White House officials say there is no need for the international community to return to the United Nations to impose a new set of sanctions against Iran, given the IAEA report, since the previous sanctions contained ways to continue increasing the pressure. Officials said Obama very frankly pushed Medvedev and Hu to join the United States in taking such steps.

But there was no apparent progress to report. In their public remarks, Hu did not mention Iran, and Medvedev merely said that he and Obama had spoken about the subject.

White House officials argued that this is the beginning of the process of convincing Russia and China to go along with even more punishment of Iran, and they are confident Russia will be supportive, with China ultimately going along as well.

“The information within the IAEA reports tells a factual story of a government that’s not meeting its obligations,” Rhodes said. “And in that context, it’s necessary for the international community to respond. I think the Russians and the Chinese understand that. And we’re going to be working with them to formulate that response.”

The IAEA Board of Governors meets on Nov. 17 to discuss what steps should next be taken.

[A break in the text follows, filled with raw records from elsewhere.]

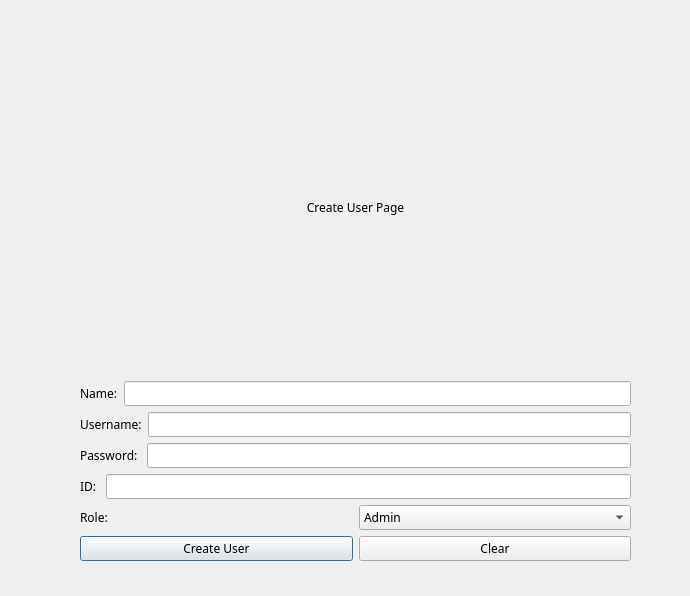
OMarey1/University-Course-Registration-System, file UCRS/cupage.ui: the form before one commit.
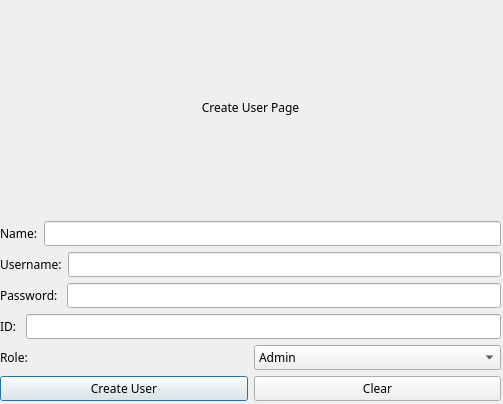
The form after the commit.

```diff
--- a/UCRS/cupage.ui
+++ b/UCRS/cupage.ui
@@ -6,10 +6,22 @@
    <rect>
     <x>0</x>
     <y>0</y>
-    <width>690</width>
-    <height>596</height>
+    <width>503</width>
+    <height>404</height>
    </rect>
   </property>
+  <property name="minimumSize">
+   <size>
+    <width>503</width>
+    <height>404</height>
+   </size>
+  </property>
+  <property name="maximumSize">
+   <size>
+    <width>503</width>
+    <height>404</height>
+   </size>
+  </property>
   <property name="font">
    <font>
     <family>Century Gothic</family>
@@ -21,10 +33,10 @@
   <widget class="QWidget" name="verticalLayoutWidget">
    <property name="geometry">
     <rect>
-     <x>80</x>
-     <y>40</y>
-     <width>551</width>
-     <height>521</height>
+     <x>0</x>
+     <y>0</y>
+     <width>501</width>
+     <height>401</height>
     </rect>
    </property>
    <layout class="QVBoxLayout" name="verticalLayout">
```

Rhodes said the “United States has moved very far” on sanctions “with other like-minded nations,” and suggested that while not a like-minded nation, Russia had in the recent past ” taken significant steps, unprecedented steps, in terms of their own sanctions, in terms of even canceling some arms contracts.” Last year Medvedev prevented Russian defense contractor Almaz-Antey from selling the S-300 surface to air missile system to Iran.

The United States will work with “European and Asian partners … to significantly dial up pressure,” Rhodes said.

At the debate, Republicans argued that the president needed to be more up-front about threatening or actually using military force against Iran. Former Sen. Rick Santorum, R-Pa., said the United States “should be working with Israel right now to do what they did in Syria, what they did in Iraq, which is take out that nuclear capability before the next explosion we hear in Iran is a nuclear one and then the world changes.”

Romney said the president “should have built (a) credible threat of military action, and made it very clear that the United States of America is willing, in the final analysis, if necessary, to take military action to keep Iran from having a nuclear weapon.”

Asked about the Republicans’ comments, Rhodes said “all options are on the table in terms of our interest in preventing the spread of nuclear weapons.” As for whether the United States would be willing to go to war, Rhodes said, “I think that what we want to do is we want to solve the challenge. And so, again, I don’t think you solve a serious foreign policy challenge through rhetoric alone.”

– Jake Tapper